Australian mango farmers are predicted to get a "good price" for their produce, due to a well-timed harvest across the Northern Territory and Queensland.
Outgoing Australian Mango Industry Association chief executive officer, Brett Kelly, said unseasonal winter conditions had slightly pushed back Northern Queensland growers' harvest allowing a steady stream of mangoes to hit the market providing a good return for farmers.
"Most farmers in North Queensland are experiencing a late bloom and in a way it's not too bad. Ideally you'll get the Northern Territory mangoes, North Queensland, then South East Queensland, providing consumers with a steady supply of mangoes this season," Mr Kelly said.

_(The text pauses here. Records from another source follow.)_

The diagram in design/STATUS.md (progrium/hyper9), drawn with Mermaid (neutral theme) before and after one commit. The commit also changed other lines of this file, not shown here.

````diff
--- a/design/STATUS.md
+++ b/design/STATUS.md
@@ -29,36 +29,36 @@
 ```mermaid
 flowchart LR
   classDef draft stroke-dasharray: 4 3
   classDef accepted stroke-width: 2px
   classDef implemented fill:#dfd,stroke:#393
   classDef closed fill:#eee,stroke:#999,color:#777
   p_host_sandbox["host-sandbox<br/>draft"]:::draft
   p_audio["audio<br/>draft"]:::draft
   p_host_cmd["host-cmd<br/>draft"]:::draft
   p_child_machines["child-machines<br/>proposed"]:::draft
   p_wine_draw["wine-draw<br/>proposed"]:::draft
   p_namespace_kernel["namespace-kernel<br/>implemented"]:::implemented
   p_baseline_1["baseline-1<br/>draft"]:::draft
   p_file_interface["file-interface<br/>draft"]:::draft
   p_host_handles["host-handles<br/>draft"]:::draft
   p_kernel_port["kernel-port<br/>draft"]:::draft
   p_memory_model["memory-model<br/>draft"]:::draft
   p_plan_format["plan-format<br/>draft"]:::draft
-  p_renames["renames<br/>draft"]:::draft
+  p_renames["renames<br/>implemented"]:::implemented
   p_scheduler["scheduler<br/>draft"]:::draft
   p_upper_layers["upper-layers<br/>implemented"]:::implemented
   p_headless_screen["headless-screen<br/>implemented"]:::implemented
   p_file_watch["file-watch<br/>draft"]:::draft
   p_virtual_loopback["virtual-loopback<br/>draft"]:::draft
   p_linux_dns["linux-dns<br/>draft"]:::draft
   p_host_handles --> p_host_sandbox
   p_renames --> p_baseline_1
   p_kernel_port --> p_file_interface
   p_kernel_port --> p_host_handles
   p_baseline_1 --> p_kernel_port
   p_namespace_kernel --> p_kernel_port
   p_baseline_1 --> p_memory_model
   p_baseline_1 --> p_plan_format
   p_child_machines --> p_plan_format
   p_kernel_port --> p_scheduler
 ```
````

"Last year we had a volume timing issue through seasonality. So the Northern Territory harvest was late and it all hit at the one time. What that does in a supply and demand market is that a lot of volume pushes the price down, so it wasn't good for farmers."
However this year, Mr Kelly predicts growers will see a good return.
"This year it has been reverse, the NT had their window, and North Queensland is a bit later, so the good thing with that is the price should hold allowing growers to get a better price," he said.
"This year consumers will pay a bit more, which isn't a bad thing. We need growers to get a fair price to cover costs. The costs of production has been going through the roof over the last year or so, so if growers can get a fair price they can reinvest in their farms."
While volume is predicted to be down 30 per cent on last year's harvest, Mr Kelly says there will still be adequate supply of mangoes this season.
"Volume is down on last year, but last year we saw substantially higher volume, but there are still plenty of mangoes so consumers are still going to get their mangoes right through the festive season," he said.
"The total trays last year for the whole industry was 10.8 million, and the year before that it was about 9.7 million. The average is around 10 million if the windows are all correct.
"It is really hard to predict until you get to the end of the season, but the number we are getting thrown around is down about 30 percent on last year."